In this paper, we compare the performance of brain-computer interfaces (BCIs) when different feedback modalities are used. In particular, we study the effects of auditory or vibrotactile feedback when presented to reinforce the users' performance (positive feedback) or to correct a poor achievement in controlling the BCI (negative feedback). Then, the performance of different possible combinations of feedback modalities (positive/negative auditory/vibrotactile feedback) is compared against the traditional visual feedback for the case of users operating a BCI based on electroencephalographic (EEG) measurements of motor imaginery tasks. In our experiments, six subjects were trained to operate the BCI and the performance was evaluated throughout several sessions. Our results show that the feedback modality that provides the best overall performance varies among subjects, so it must be personalized. Therefore, we present a selection procedure based on analysis of variance (ANOVA) tests performed at the end of each session in order to find a significant efficiency improvement when operating the BCI and associate such improvement with a learning process. Our results suggest that, at the fourth training session, it can be already established if a feedback modality is in fact helping the person to learn or if a different feedback modality should be tried. Hence, our selection method has the potential to determine the feedback modality that provides the most efficient operation of the BCI for each subject without performing an unnecessary number of training sessions. © 2014 IEEE.
|Number of pages||8|
|Publication status||Published - 1 Jan 2014|
|Event||CONIELECOMP 2014 - 24th International Conference on Electronics, Communications and Computers - |

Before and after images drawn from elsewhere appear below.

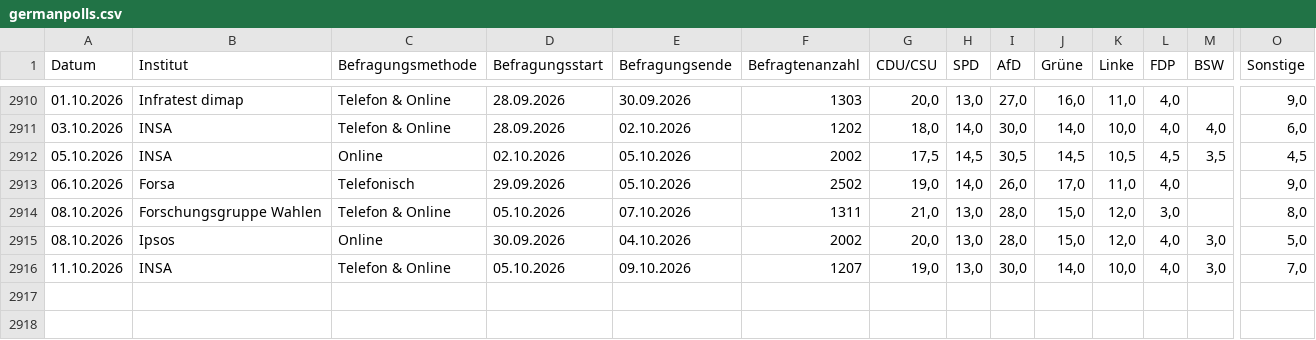
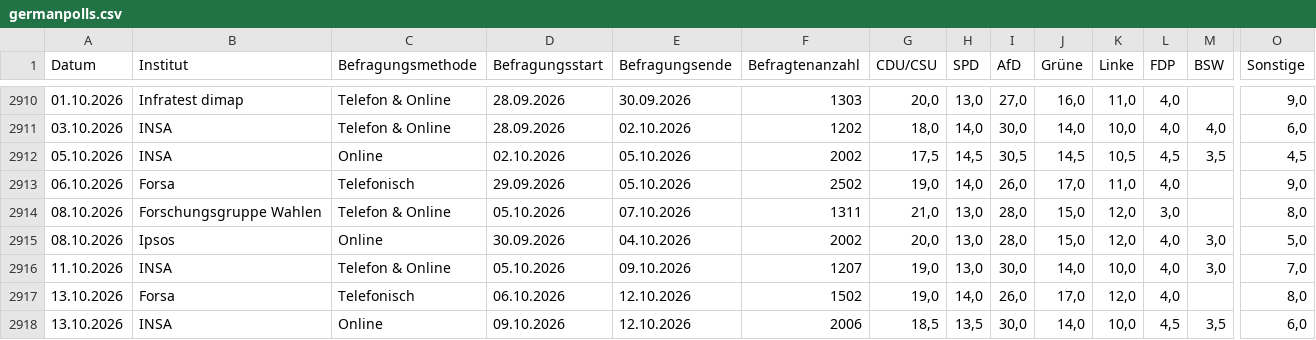
Before and after one commit to kanzlercheck/kanzlercheck.github.io, a CSV file: data/germanpolls.csv, drawn as a sheet; only a part is shown, gaps mark what is left out; rows hold the shown columns only; the diff names each change by its address in the sheet, - before the commit and + after, or states it on an @@ line.

Commit message:
updated data + added more charts at the bottom of poll average and fixed state polls a bit

```diff
--- a/data/germanpolls.csv
+++ b/data/germanpolls.csv
+row 2917: 13.10.2026 | Forsa | Telefonisch | 06.10.2026 | 12.10.2026 | 1502 | 19,0 | 14,0 | 26,0 | 17,0 | 12,0 | 4,0 |  | 8,0
+row 2918: 13.10.2026 | INSA | Online | 09.10.2026 | 12.10.2026 | 2006 | 18,5 | 13,5 | 30,0 | 14,0 | 10,0 | 4,5 | 3,5 | 6,0
```
Also changed, not shown: data/chancellor_approval.csv, 6 other files.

Duration: 1 Jan 2014 → …
|Conference||CONIELECOMP 2014 - 24th International Conference on Electronics, Communications and Computers|
|Period||1/1/14 → …|